> **WHAT TO WORK ON**:
Leaving out the images, please output every entry exactly as it appears.

[Dataset items]
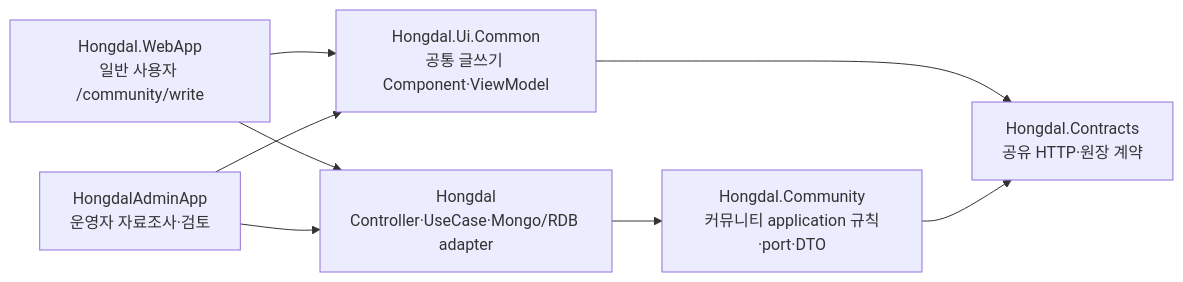
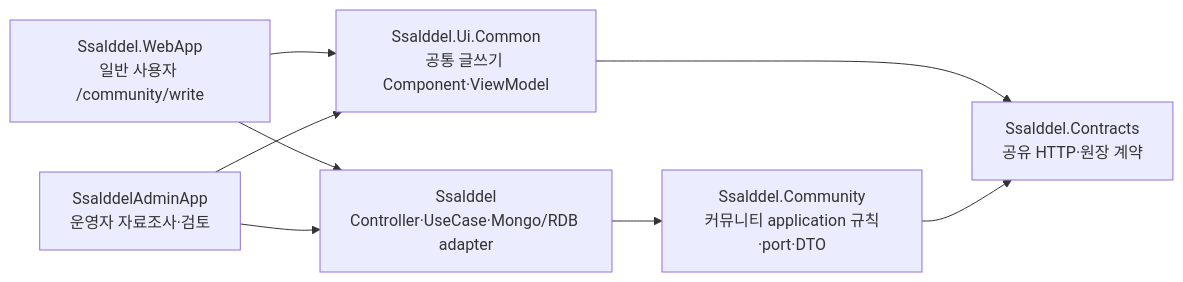
Before and after one commit to cheolwo/hongdal: the diagram in docs/Architecture/CommunityCompilationBoundary.md, drawn with Mermaid. The commit also changed other lines of this file and 6611 other files, not shown here.

Commit message:
refactor: rename Hongdal to Ssalddel

````diff
--- a/docs/Architecture/CommunityCompilationBoundary.md
+++ b/docs/Architecture/CommunityCompilationBoundary.md
@@ -7,17 +7,17 @@
 ```mermaid
 flowchart LR
-    Web["Hongdal.WebApp\n일반 사용자 /community/write"]
-    Admin["HongdalAdminApp\n운영자 자료조사·검토"]
-    Ui["Hongdal.Ui.Common\n공통 글쓰기 Component·ViewModel"]
-    Api["Hongdal\nController·UseCase·Mongo/RDB adapter"]
-    Community["Hongdal.Community\n커뮤니티 application 규칙·port·DTO"]
-    Contracts["Hongdal.Contracts\n공유 HTTP·원장 계약"]
+    Web["Ssalddel.WebApp\n일반 사용자 /community/write"]
+    Admin["SsalddelAdminApp\n운영자 자료조사·검토"]
+    Ui["Ssalddel.Ui.Common\n공통 글쓰기 Component·ViewModel"]
+    Api["Ssalddel\nController·UseCase·Mongo/RDB adapter"]
+    Community["Ssalddel.Community\n커뮤니티 application 규칙·port·DTO"]
+    Contracts["Ssalddel.Contracts\n공유 HTTP·원장 계약"]
 
     Web --> Ui
     Admin --> Ui
     Ui --> Contracts
     Web --> Api
     Admin --> Api
     Api --> Community
     Community --> Contracts
 ```
````
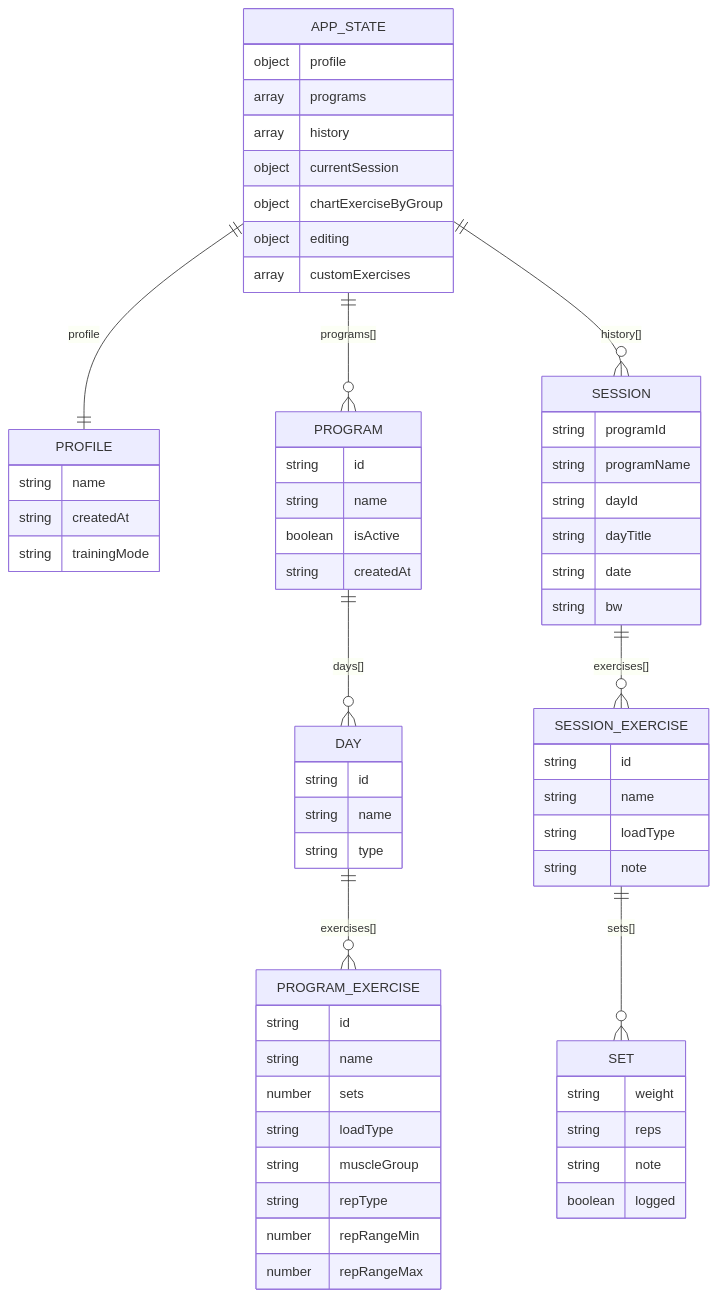
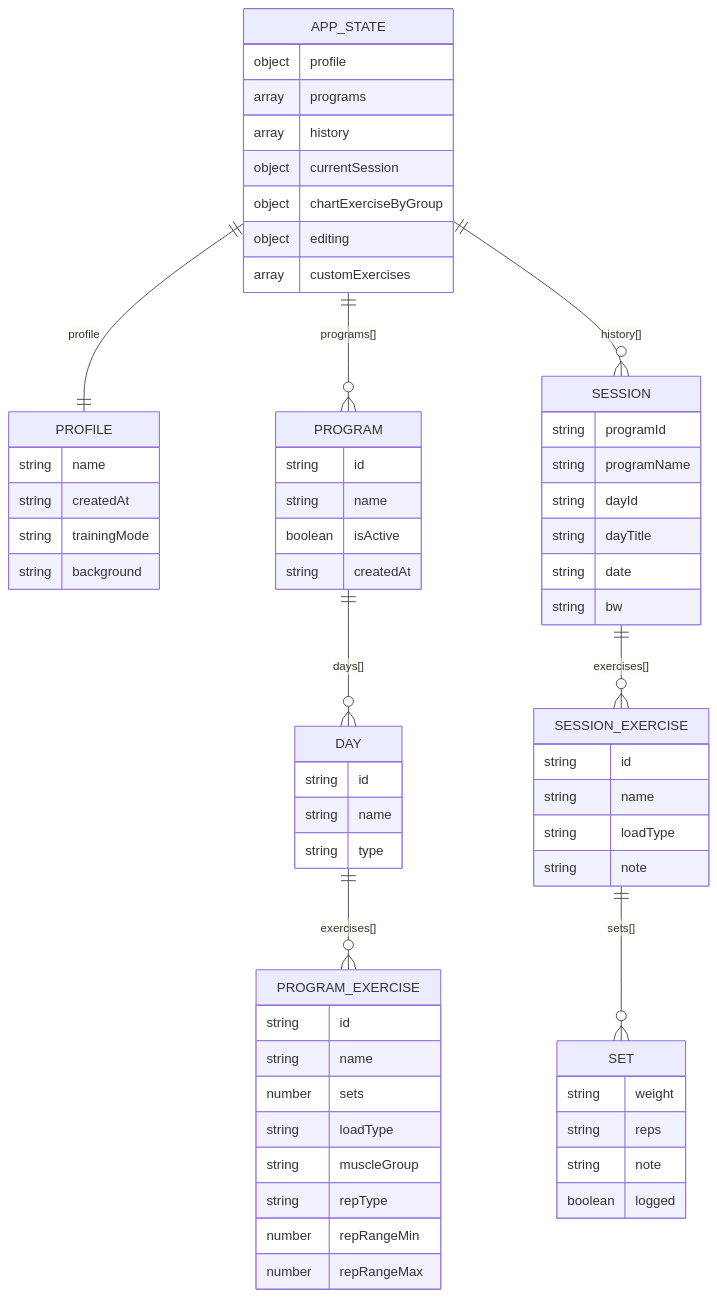
One commit to reidrussell-alt/plate-log changed the fourth of 8 diagrams in ARCHITECTURE.md. Above: the diagram before and after it, drawn with Mermaid. The commit also changed other lines of this file and 94 other files, not shown here.

````diff
--- a/ARCHITECTURE.md
+++ b/ARCHITECTURE.md
@@ -249,73 +273,74 @@
 ```mermaid
 erDiagram
     APP_STATE {
         object profile
         array programs
         array history
         object currentSession
         object chartExerciseByGroup
         object editing
         array customExercises
     }
 
     PROFILE {
         string name
         string createdAt
         string trainingMode
+        string background
     }
 
     PROGRAM {
         string id
         string name
         boolean isActive
         string createdAt
     }
 
     DAY {
         string id
         string name
         string type
     }
 
     PROGRAM_EXERCISE {
         string id
         string name
         number sets
         string loadType
         string muscleGroup
         string repType
         number repRangeMin
         number repRangeMax
     }
 
     SESSION {
         string programId
         string programName
         string dayId
         string dayTitle
         string date
         string bw
     }
 
     SESSION_EXERCISE {
         string id
         string name
         string loadType
         string note
     }
 
     SET {
         string weight
         string reps
         string note
         boolean logged
     }
 
     APP_STATE ||--|| PROFILE : "profile"
     APP_STATE ||--o{ PROGRAM : "programs[]"
     PROGRAM ||--o{ DAY : "days[]"
     DAY ||--o{ PROGRAM_EXERCISE : "exercises[]"
     APP_STATE ||--o{ SESSION : "history[]"
     SESSION ||--o{ SESSION_EXERCISE : "exercises[]"
     SESSION_EXERCISE ||--o{ SET : "sets[]"
 ```
````
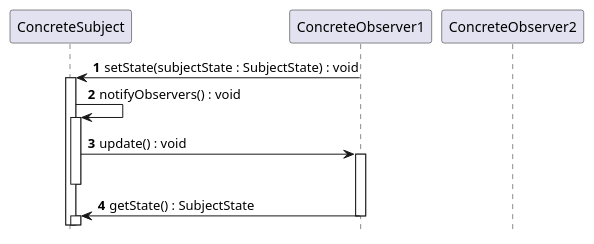
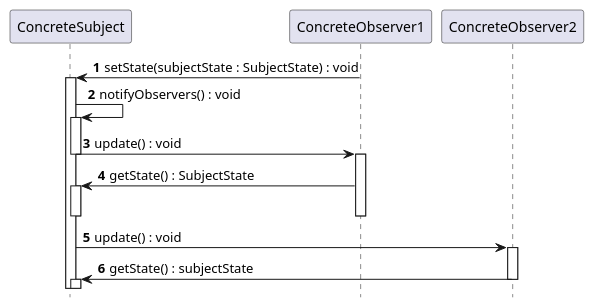
The diagram in ch09-observer-patterns/diagrams/observer-pattern-sequence.puml (walbatrossw/java-design-patterns), drawn with PlantUML before and after one commit. The commit also changed 1 other file, not shown here.

Commit message:
97th commit : observer pattern 9

```diff
--- a/ch09-observer-patterns/diagrams/observer-pattern-sequence.puml
+++ b/ch09-observer-patterns/diagrams/observer-pattern-sequence.puml
@@ -1,23 +1,27 @@
 @startuml
 
 hide footbox
 autonumber
 participant ConcreteSubject
 participant ConcreteObserver1
 participant ConcreteObserver2
-
 ConcreteSubject <- ConcreteObserver1 : setState(subjectState : SubjectState) : void
 activate ConcreteSubject
 ConcreteSubject -> ConcreteSubject : notifyObservers() : void
 activate ConcreteSubject
 ConcreteSubject -> ConcreteObserver1 : update() : void
+deactivate ConcreteSubject
 activate ConcreteObserver1
+ConcreteObserver1 -> ConcreteSubject : getState() : SubjectState
+activate ConcreteSubject
 deactivate ConcreteSubject
-ConcreteObserver1 -> ConcreteSubject : getState() : SubjectState
 deactivate ConcreteObserver1
+ConcreteSubject -> ConcreteObserver2 : update() : void
+activate ConcreteObserver2
+ConcreteObserver2 -> ConcreteSubject : getState() : subjectState
+deactivate ConcreteObserver2
 activate ConcreteSubject
-
-
-
+deactivate ConcreteSubject
+deactivate ConcreteSubject
 
 @enduml
```
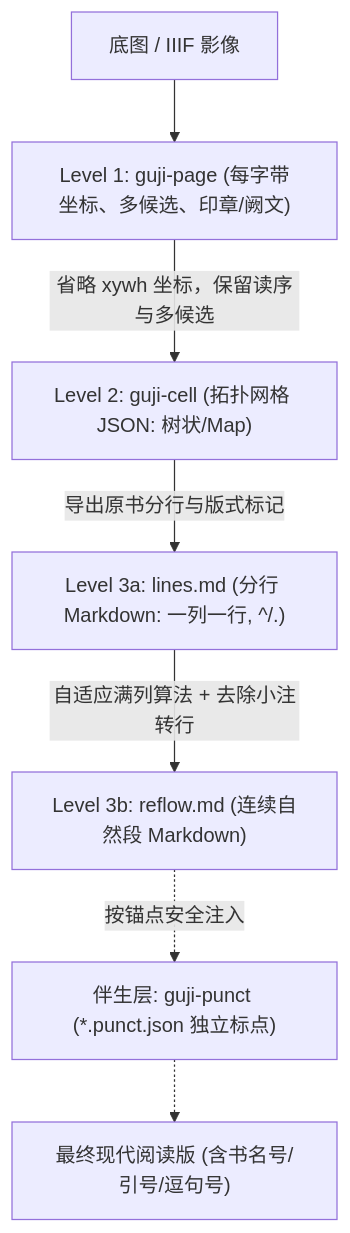
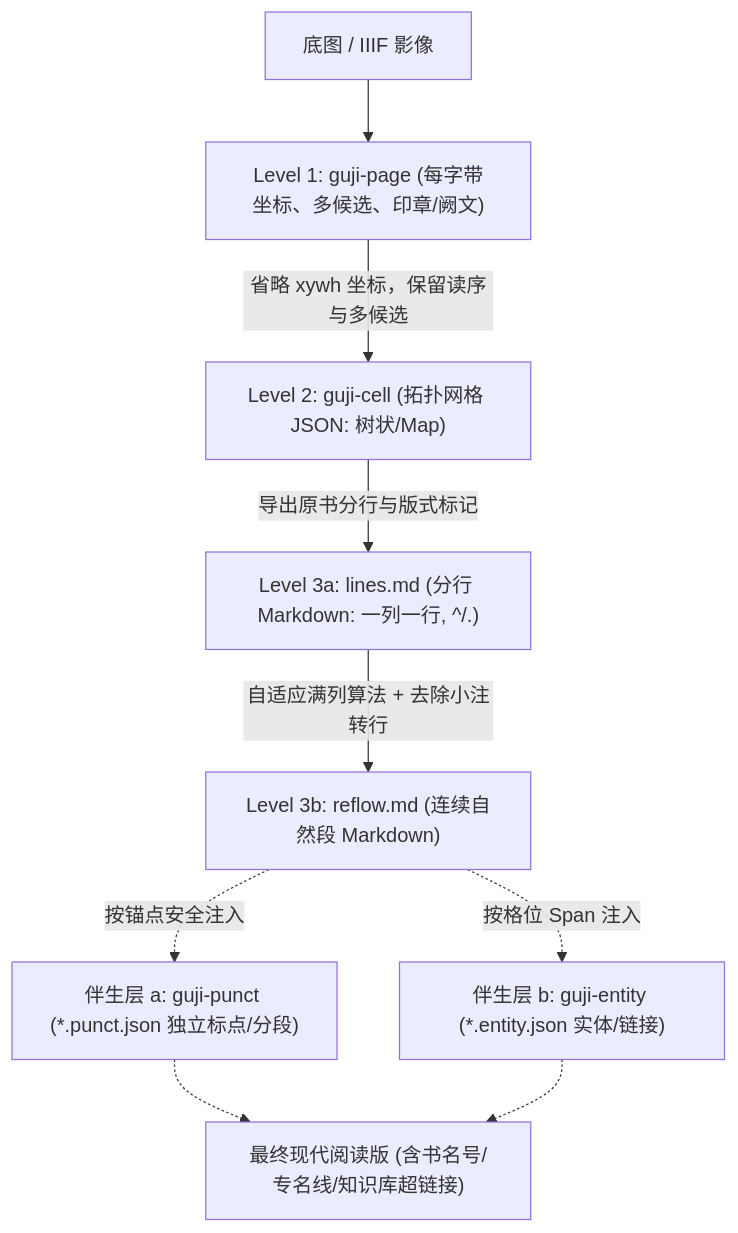
Before and after one commit to open-guji/guji-format: the diagram in spec/README.md, drawn with Mermaid. The commit also changed other lines of this file and 3 other files, not shown here.

Commit message:
docs(spec): add guji-entity spec v0.1 (schema and samples for named entities and book-index links)

````diff
--- a/spec/README.md
+++ b/spec/README.md
@@ -20,9 +21,10 @@
 ```mermaid
 flowchart TD
     IMG[底图 / IIIF 影像] --> L1["Level 1: guji-page (每字带坐标、多候选、印章/阙文)"]
     L1 -->|"省略 xywh 坐标，保留读序与多候选"| L2["Level 2: guji-cell (拓扑网格 JSON: 树状/Map)"]
     L2 -->|"导出原书分行与版式标记"| L3a["Level 3a: lines.md (分行 Markdown: 一列一行, ^/.)"]
     L3a -->|"自适应满列算法 + 去除小注转行"| L3b["Level 3b: reflow.md (连续自然段 Markdown)"]
-    L3b -.->|"按锚点安全注入"| P["伴生层: guji-punct (*.punct.json 独立标点)"]
-    P -.-> READ["最终现代阅读版 (含书名号/引号/逗句号)"]
+    L3b -.->|"按锚点安全注入"| P["伴生层 a: guji-punct (*.punct.json 独立标点/分段)"]
+    L3b -.->|"按格位 Span 注入"| E["伴生层 b: guji-entity (*.entity.json 实体/链接)"]
+    P & E -.-> READ["最终现代阅读版 (含书名号/专名线/知识库超链接)"]
 ```
````
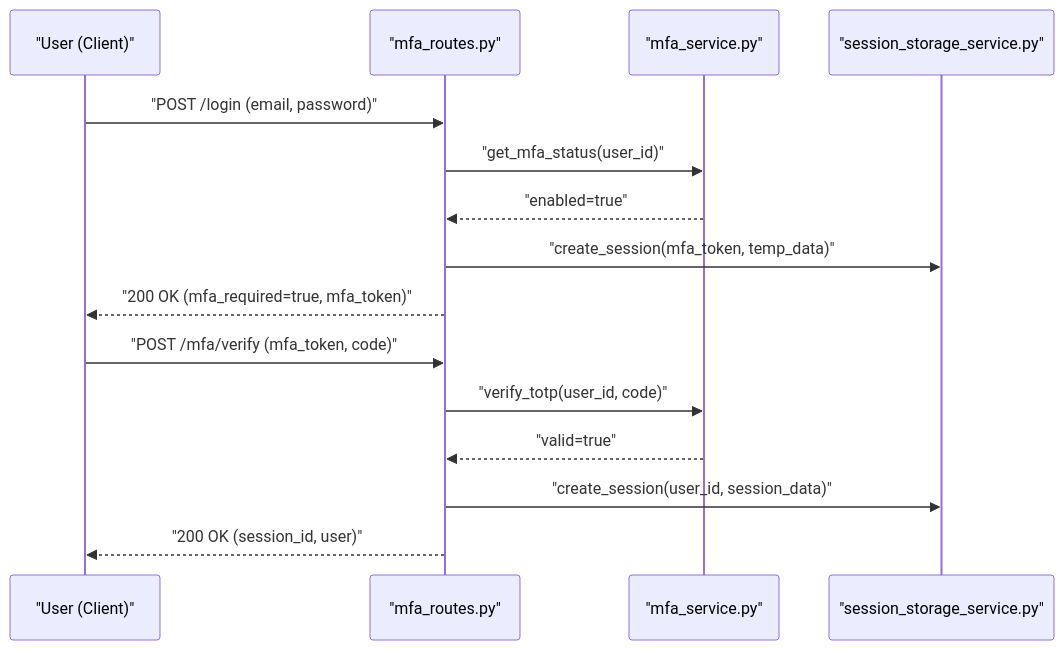
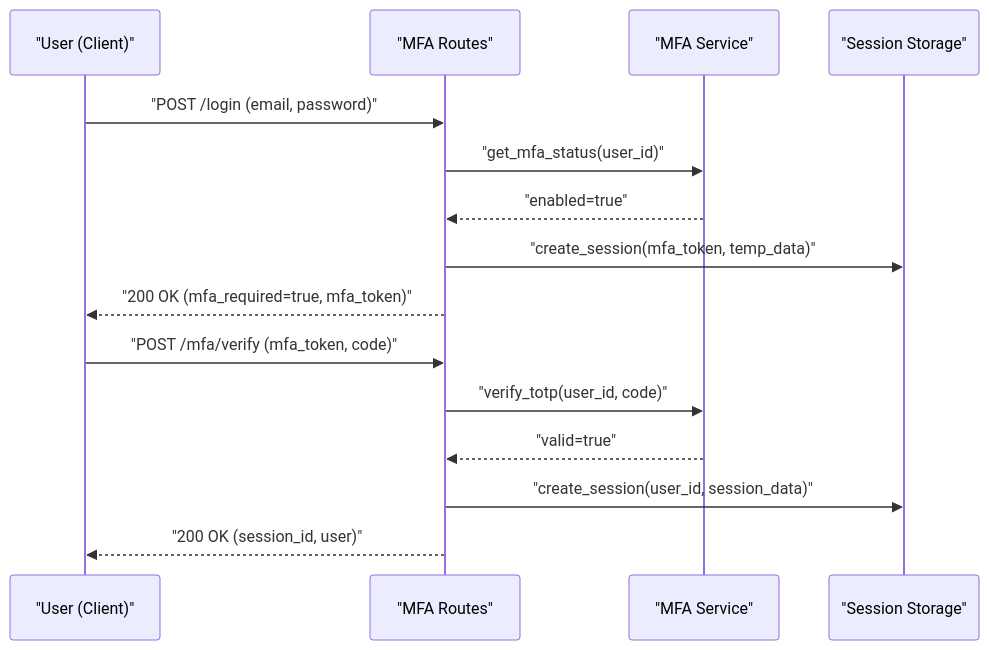
The second of 2 diagrams in docs/authentication/session-management.md (niteshsaini/offloadsecurity-docs), drawn with Mermaid before and after one commit. The commit also changed other lines of this file and 16 other files, not shown here.

````diff
--- a/docs/authentication/session-management.md
+++ b/docs/authentication/session-management.md
@@ -99,19 +96,19 @@
 ```mermaid
 sequenceDiagram
     participant U as "User (Client)"
-    participant R as "mfa_routes.py"
-    participant M as "mfa_service.py"
-    participant S as "session_storage_service.py"
+    participant R as "MFA Routes"
+    participant M as "MFA Service"
+    participant S as "Session Storage"
 
     U->>R: "POST /login (email, password)"
     R->>M: "get_mfa_status(user_id)"
     M-->>R: "enabled=true"
     R->>S: "create_session(mfa_token, temp_data)"
     R-->>U: "200 OK (mfa_required=true, mfa_token)"
     
     U->>R: "POST /mfa/verify (mfa_token, code)"
     R->>M: "verify_totp(user_id, code)"
     M-->>R: "valid=true"
     R->>S: "create_session(user_id, session_data)"
     R-->>U: "200 OK (session_id, user)"
 ```
````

> **OUTPUT**:
Before and after one commit to cheolwo/hongdal: the diagram in docs/Architecture/CommunityCompilationBoundary.md, drawn with Mermaid. The commit also changed other lines of this file and 6611 other files, not shown here.

Commit message:
refactor: rename Hongdal to Ssalddel

````diff
--- a/docs/Architecture/CommunityCompilationBoundary.md
+++ b/docs/Architecture/CommunityCompilationBoundary.md
@@ -7,17 +7,17 @@
 ```mermaid
 flowchart LR
-    Web["Hongdal.WebApp\n일반 사용자 /community/write"]
-    Admin["HongdalAdminApp\n운영자 자료조사·검토"]
-    Ui["Hongdal.Ui.Common\n공통 글쓰기 Component·ViewModel"]
-    Api["Hongdal\nController·UseCase·Mongo/RDB adapter"]
-    Community["Hongdal.Community\n커뮤니티 application 규칙·port·DTO"]
-    Contracts["Hongdal.Contracts\n공유 HTTP·원장 계약"]
+    Web["Ssalddel.WebApp\n일반 사용자 /community/write"]
+    Admin["SsalddelAdminApp\n운영자 자료조사·검토"]
+    Ui["Ssalddel.Ui.Common\n공통 글쓰기 Component·ViewModel"]
+    Api["Ssalddel\nController·UseCase·Mongo/RDB adapter"]
+    Community["Ssalddel.Community\n커뮤니티 application 규칙·port·DTO"]
+    Contracts["Ssalddel.Contracts\n공유 HTTP·원장 계약"]
 
     Web --> Ui
     Admin --> Ui
     Ui --> Contracts
     Web --> Api
     Admin --> Api
     Api --> Community
     Community --> Contracts
 ```
````
One commit to reidrussell-alt/plate-log changed the fourth of 8 diagrams in ARCHITECTURE.md. Above: the diagram before and after it, drawn with Mermaid. The commit also changed other lines of this file and 94 other files, not shown here.

````diff
--- a/ARCHITECTURE.md
+++ b/ARCHITECTURE.md
@@ -249,73 +273,74 @@
 ```mermaid
 erDiagram
     APP_STATE {
         object profile
         array programs
         array history
         object currentSession
         object chartExerciseByGroup
         object editing
         array customExercises
     }
 
     PROFILE {
         string name
         string createdAt
         string trainingMode
+        string background
     }
 
     PROGRAM {
         string id
         string name
         boolean isActive
         string createdAt
     }
 
     DAY {
         string id
         string name
         string type
     }
 
     PROGRAM_EXERCISE {
         string id
         string name
         number sets
         string loadType
         string muscleGroup
         string repType
         number repRangeMin
         number repRangeMax
     }
 
     SESSION {
         string programId
         string programName
         string dayId
         string dayTitle
         string date
         string bw
     }
 
     SESSION_EXERCISE {
         string id
         string name
         string loadType
         string note
     }
 
     SET {
         string weight
         string reps
         string note
         boolean logged
     }
 
     APP_STATE ||--|| PROFILE : "profile"
     APP_STATE ||--o{ PROGRAM : "programs[]"
     PROGRAM ||--o{ DAY : "days[]"
     DAY ||--o{ PROGRAM_EXERCISE : "exercises[]"
     APP_STATE ||--o{ SESSION : "history[]"
     SESSION ||--o{ SESSION_EXERCISE : "exercises[]"
     SESSION_EXERCISE ||--o{ SET : "sets[]"
 ```
````
The diagram in ch09-observer-patterns/diagrams/observer-pattern-sequence.puml (walbatrossw/java-design-patterns), drawn with PlantUML before and after one commit. The commit also changed 1 other file, not shown here.

Commit message:
97th commit : observer pattern 9

```diff
--- a/ch09-observer-patterns/diagrams/observer-pattern-sequence.puml
+++ b/ch09-observer-patterns/diagrams/observer-pattern-sequence.puml
@@ -1,23 +1,27 @@
 @startuml
 
 hide footbox
 autonumber
 participant ConcreteSubject
 participant ConcreteObserver1
 participant ConcreteObserver2
-
 ConcreteSubject <- ConcreteObserver1 : setState(subjectState : SubjectState) : void
 activate ConcreteSubject
 ConcreteSubject -> ConcreteSubject : notifyObservers() : void
 activate ConcreteSubject
 ConcreteSubject -> ConcreteObserver1 : update() : void
+deactivate ConcreteSubject
 activate ConcreteObserver1
+ConcreteObserver1 -> ConcreteSubject : getState() : SubjectState
+activate ConcreteSubject
 deactivate ConcreteSubject
-ConcreteObserver1 -> ConcreteSubject : getState() : SubjectState
 deactivate ConcreteObserver1
+ConcreteSubject -> ConcreteObserver2 : update() : void
+activate ConcreteObserver2
+ConcreteObserver2 -> ConcreteSubject : getState() : subjectState
+deactivate ConcreteObserver2
 activate ConcreteSubject
-
-
-
+deactivate ConcreteSubject
+deactivate ConcreteSubject
 
 @enduml
```
Before and after one commit to open-guji/guji-format: the diagram in spec/README.md, drawn with Mermaid. The commit also changed other lines of this file and 3 other files, not shown here.

Commit message:
docs(spec): add guji-entity spec v0.1 (schema and samples for named entities and book-index links)

````diff
--- a/spec/README.md
+++ b/spec/README.md
@@ -20,9 +21,10 @@
 ```mermaid
 flowchart TD
     IMG[底图 / IIIF 影像] --> L1["Level 1: guji-page (每字带坐标、多候选、印章/阙文)"]
     L1 -->|"省略 xywh 坐标，保留读序与多候选"| L2["Level 2: guji-cell (拓扑网格 JSON: 树状/Map)"]
     L2 -->|"导出原书分行与版式标记"| L3a["Level 3a: lines.md (分行 Markdown: 一列一行, ^/.)"]
     L3a -->|"自适应满列算法 + 去除小注转行"| L3b["Level 3b: reflow.md (连续自然段 Markdown)"]
-    L3b -.->|"按锚点安全注入"| P["伴生层: guji-punct (*.punct.json 独立标点)"]
-    P -.-> READ["最终现代阅读版 (含书名号/引号/逗句号)"]
+    L3b -.->|"按锚点安全注入"| P["伴生层 a: guji-punct (*.punct.json 独立标点/分段)"]
+    L3b -.->|"按格位 Span 注入"| E["伴生层 b: guji-entity (*.entity.json 实体/链接)"]
+    P & E -.-> READ["最终现代阅读版 (含书名号/专名线/知识库超链接)"]
 ```
````
The second of 2 diagrams in docs/authentication/session-management.md (niteshsaini/offloadsecurity-docs), drawn with Mermaid before and after one commit. The commit also changed other lines of this file and 16 other files, not shown here.

````diff
--- a/docs/authentication/session-management.md
+++ b/docs/authentication/session-management.md
@@ -99,19 +96,19 @@
 ```mermaid
 sequenceDiagram
     participant U as "User (Client)"
-    participant R as "mfa_routes.py"
-    participant M as "mfa_service.py"
-    participant S as "session_storage_service.py"
+    participant R as "MFA Routes"
+    participant M as "MFA Service"
+    participant S as "Session Storage"
 
     U->>R: "POST /login (email, password)"
     R->>M: "get_mfa_status(user_id)"
     M-->>R: "enabled=true"
     R->>S: "create_session(mfa_token, temp_data)"
     R-->>U: "200 OK (mfa_required=true, mfa_token)"
     
     U->>R: "POST /mfa/verify (mfa_token, code)"
     R->>M: "verify_totp(user_id, code)"
     M-->>R: "valid=true"
     R->>S: "create_session(user_id, session_data)"
     R-->>U: "200 OK (session_id, user)"
 ```
````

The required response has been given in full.